“ I love the kids,” says Johnson. “Everyone I work with is great and we really work off each other well, but the energy the kids give you is the best.”

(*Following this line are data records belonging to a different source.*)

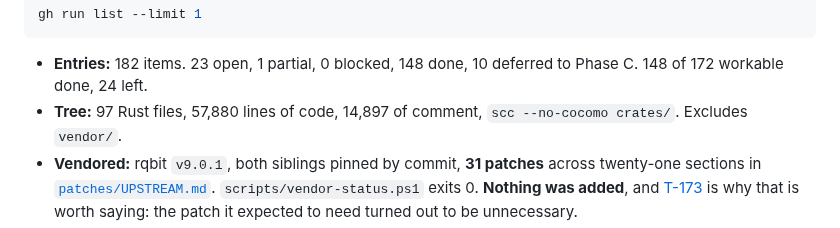
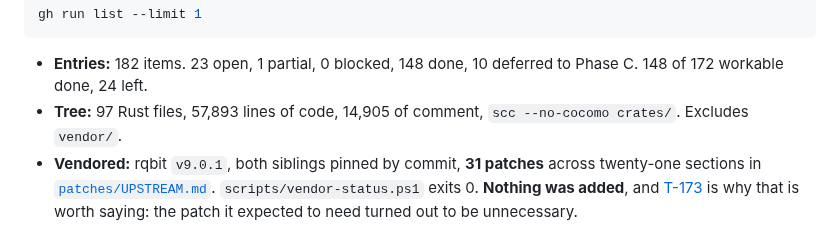
Before and after one commit to Azathothas/bit-cli, a Markdown page: TODO/PROGRESS.md, the part around the change. Rendered like a GitHub page.

Commit message:
Quote the tree size this session actually ended at
The tree line quoted the count taken before this session's last code push.
Re-measured with scc after it: 97 Rust files, 57,893 code, 14,905 comment.

A number two documents disagree about is the thing the state line exists to
prevent, so it is corrected rather than left a session stale.

[skip ci]

```diff
--- a/TODO/PROGRESS.md
+++ b/TODO/PROGRESS.md
@@ -97,7 +97,7 @@ gh run list --limit 1
 
 - **Entries:** 182 items. 23 open, 1 partial, 0 blocked, 148 done, 10 deferred
   to Phase C. 148 of 172 workable done, 24 left.
-- **Tree:** 97 Rust files, 57,880 lines of code, 14,897 of comment,
+- **Tree:** 97 Rust files, 57,893 lines of code, 14,905 of comment,
   `scc --no-cocomo crates/`. Excludes `vendor/`.
 - **Vendored:** rqbit `v9.0.1`, both siblings pinned by commit, **31 patches**
   across twenty-one sections in [`patches/UPSTREAM.md`](../patches/UPSTREAM.md).
```
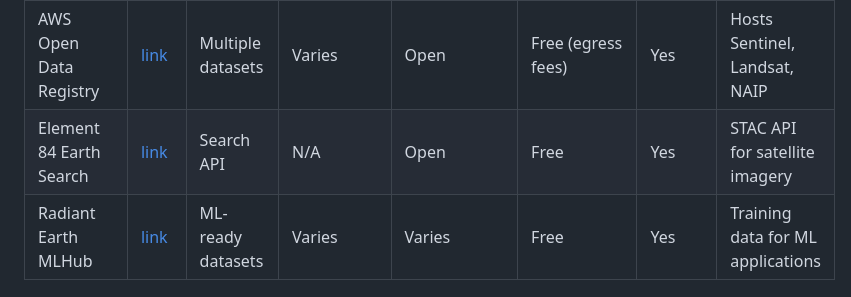
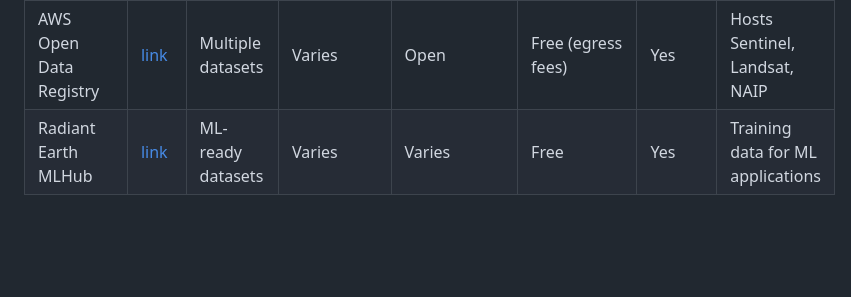
Before and after one commit to kevinbullock/EO-Satellites, a Markdown page: README.md, the part around the change. Rendered like a GitHub page; blank space fills up the shorter version.

Commit message:
Quick update
Removed Element 84 Earth Search entry from the dataset list.

```diff
--- a/README.md
+++ b/README.md
@@ -65,7 +65,6 @@ I am aggregating a list of Earth Observation sources and pertinent info, feel fr
 | Google Earth Engine | [link](https://earthengine.google.com) | Analysis platform | Varies | Free for research/edu | Free (non-commercial) | Yes | Petabytes of data, cloud processing |
 | Microsoft Planetary Computer | [link](https://planetarycomputer.microsoft.com) | Multiple datasets | Varies | Varies | Free | Yes | Catalog with Sentinel, Landsat, more |
 | AWS Open Data Registry | [link](https://registry.opendata.aws) | Multiple datasets | Varies | Open | Free (egress fees) | Yes | Hosts Sentinel, Landsat, NAIP |
-| Element 84 Earth Search | [link](https://www.element84.com/earth-search) | Search API | N/A | Open | Free | Yes | STAC API for satellite imagery |
 | Radiant Earth MLHub | [link](https://mlhub.earth) | ML-ready datasets | Varies | Varies | Free | Yes | Training data for ML applications |
 
 ---
```
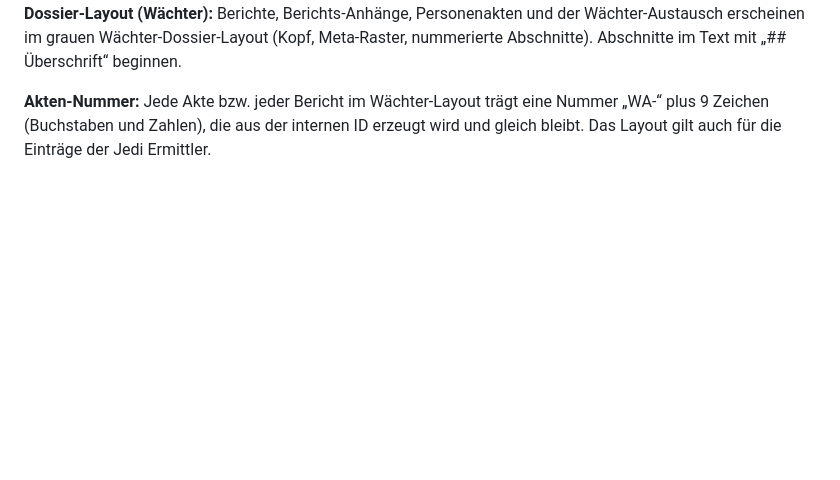
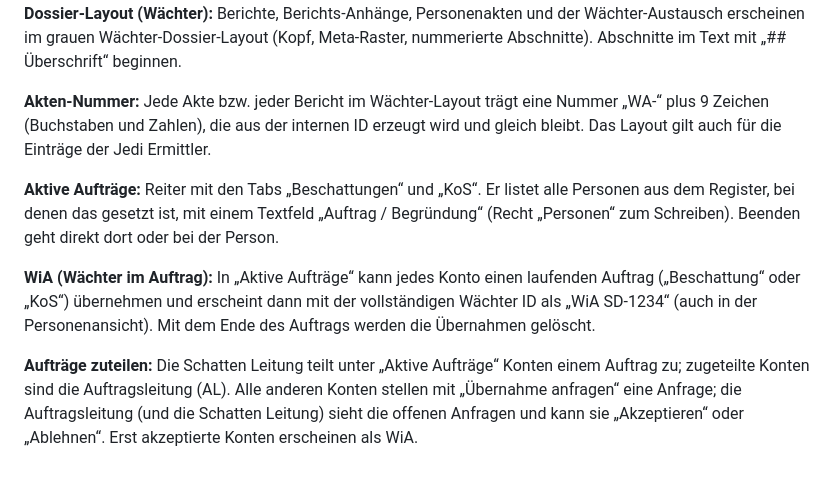
Before and after one commit to Holler721/wachendatenbank, a Markdown page: README.md, the part around the change. GitHub-like rendering; blank space fills up the shorter version.

Commit message:
Viel Update

```diff
--- a/README.md
+++ b/README.md
@@ -130,3 +130,9 @@ Im Personenregister lässt sich jede Person mit „KoS setzen“ (Recht „Perso
 **Dossier-Layout (Wächter):** Berichte, Berichts-Anhänge, Personenakten und der Wächter-Austausch erscheinen im grauen Wächter-Dossier-Layout (Kopf, Meta-Raster, nummerierte Abschnitte). Abschnitte im Text mit „## Überschrift“ beginnen.
 
 **Akten-Nummer:** Jede Akte bzw. jeder Bericht im Wächter-Layout trägt eine Nummer „WA-“ plus 9 Zeichen (Buchstaben und Zahlen), die aus der internen ID erzeugt wird und gleich bleibt. Das Layout gilt auch für die Einträge der Jedi Ermittler.
+
+**Aktive Aufträge:** Reiter mit den Tabs „Beschattungen“ und „KoS“. Er listet alle Personen aus dem Register, bei denen das gesetzt ist, mit einem Textfeld „Auftrag / Begründung“ (Recht „Personen“ zum Schreiben). Beenden geht direkt dort oder bei der Person.
+
+**WiA (Wächter im Auftrag):** In „Aktive Aufträge“ kann jedes Konto einen laufenden Auftrag („Beschattung“ oder „KoS“) übernehmen und erscheint dann mit der vollständigen Wächter ID als „WiA SD-1234“ (auch in der Personenansicht). Mit dem Ende des Auftrags werden die Übernahmen gelöscht.
+
+**Aufträge zuteilen:** Die Schatten Leitung teilt unter „Aktive Aufträge“ Konten einem Auftrag zu; zugeteilte Konten sind die Auftragsleitung (AL). Alle anderen Konten stellen mit „Übernahme anfragen“ eine Anfrage; die Auftragsleitung (und die Schatten Leitung) sieht die offenen Anfragen und kann sie „Akzeptieren“ oder „Ablehnen“. Erst akzeptierte Konten erscheinen als WiA.
```
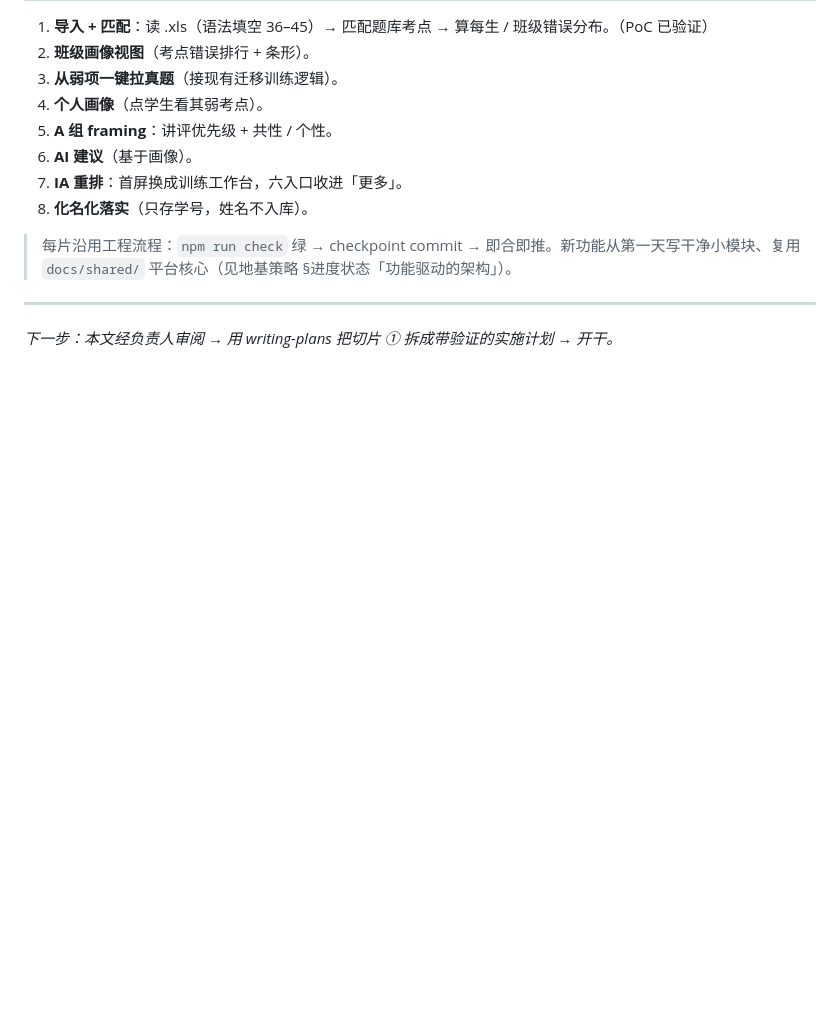
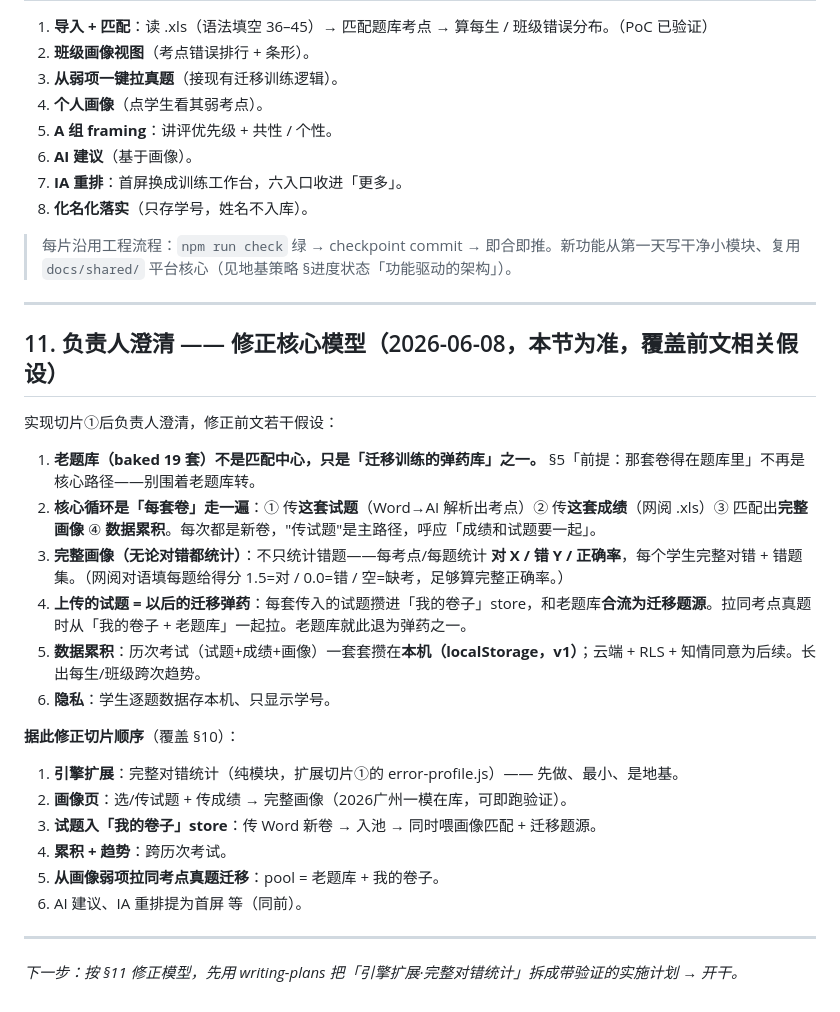
Before and after one commit to stilesseeklume/English-Teaching-Exploration-1.0, a Markdown page: docs/planning/2026-06-08-错题精准训练-v1-design.md, the part around the change. Drawn GitHub-style; blank space fills up the shorter version.

Commit message:
docs(spec): §11 修正核心模型——每套卷循环/完整画像/试题入迁移池/本机累积

```diff
--- a/docs/planning/2026-06-08-错题精准训练-v1-design.md
+++ b/docs/planning/2026-06-08-错题精准训练-v1-design.md
@@ -95,4 +95,25 @@
 
 ---
 
-*下一步：本文经负责人审阅 → 用 writing-plans 把切片 ① 拆成带验证的实施计划 → 开干。*
+## 11. 负责人澄清 —— 修正核心模型（2026-06-08，本节为准，覆盖前文相关假设）
+
+实现切片①后负责人澄清，修正前文若干假设：
+
+1. **老题库（baked 19 套）不是匹配中心，只是「迁移训练的弹药库」之一。** §5「前提：那套卷得在题库里」不再是核心路径——别围着老题库转。
+2. **核心循环是「每套卷」走一遍**：① 传**这套试题**（Word→AI 解析出考点）② 传**这套成绩**（网阅 .xls）③ 匹配出**完整画像** ④ **数据累积**。每次都是新卷，"传试题"是主路径，呼应「成绩和试题要一起」。
+3. **完整画像（无论对错都统计）**：不只统计错题——每考点/每题统计 **对 X / 错 Y / 正确率**，每个学生完整对错 + 错题集。（网阅对语填每题给得分 1.5=对 / 0.0=错 / 空=缺考，足够算完整正确率。）
+4. **上传的试题 = 以后的迁移弹药**：每套传入的试题攒进「我的卷子」store，和老题库**合流为迁移题源**。拉同考点真题时从「我的卷子 + 老题库」一起拉。老题库就此退为弹药之一。
+5. **数据累积**：历次考试（试题+成绩+画像）一套套攒在**本机（localStorage，v1）**；云端 + RLS + 知情同意为后续。长出每生/班级跨次趋势。
+6. **隐私**：学生逐题数据存本机、只显示学号。
+
+**据此修正切片顺序**（覆盖 §10）：
+1. **引擎扩展**：完整对错统计（纯模块，扩展切片①的 error-profile.js）—— 先做、最小、是地基。
+2. **画像页**：选/传试题 + 传成绩 → 完整画像（2026广州一模在库，可即跑验证）。
+3. **试题入「我的卷子」store**：传 Word 新卷 → 入池 → 同时喂画像匹配 + 迁移题源。
+4. **累积 + 趋势**：跨历次考试。
+5. **从画像弱项拉同考点真题迁移**：pool = 老题库 + 我的卷子。
+6. AI 建议、IA 重排提为首屏 等（同前）。
+
+---
+
+*下一步：按 §11 修正模型，先用 writing-plans 把「引擎扩展·完整对错统计」拆成带验证的实施计划 → 开干。*
```
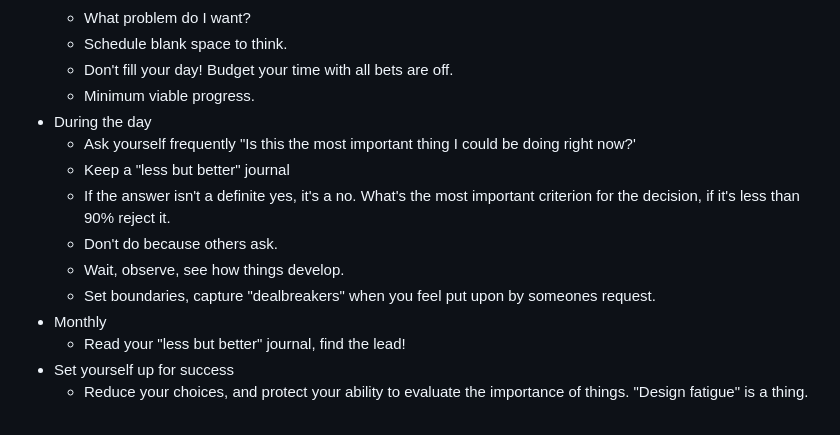
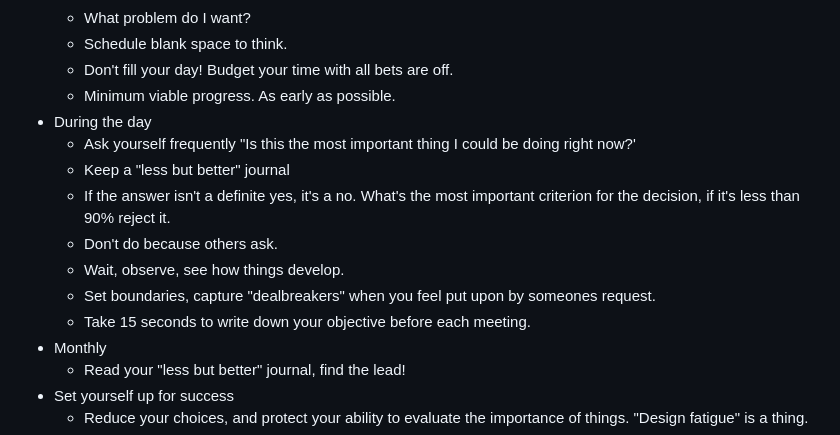
Before and after one commit to shano/knowledge-garden, a Markdown page: pages/Essentialism.md, the part around the change. Rendered like a GitHub page.

Commit message:
Updates from

```diff
--- a/pages/Essentialism.md
+++ b/pages/Essentialism.md
@@ -18,7 +18,7 @@
 	- What problem do I want?
 	- Schedule blank space to think.
 	- Don't fill your day! Budget your time with all bets are off.
-	- Minimum viable progress.
+	- Minimum viable progress. As early as possible.
 - During the day
 	- Ask yourself frequently "Is this the most important thing I could be doing right now?'
 	- Keep a "less but better" journal
@@ -26,6 +26,7 @@
 	- Don't do because others ask.
 	- Wait, observe, see how things develop.
 	- Set boundaries, capture "dealbreakers" when you feel put upon by someones request.
+	- Take 15 seconds to write down your objective before each meeting.
 - Monthly
 	- Read your "less but better" journal, find the lead!
 - Set yourself up for success
```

Kitchen Theater is funded by H.J. Heinz Company Foundation, Society for Analytical Chemists of Pittsburgh, Woodmode Cabinetry and Marcus Kitchens, Corin by Dupont, and Kitchen Aid.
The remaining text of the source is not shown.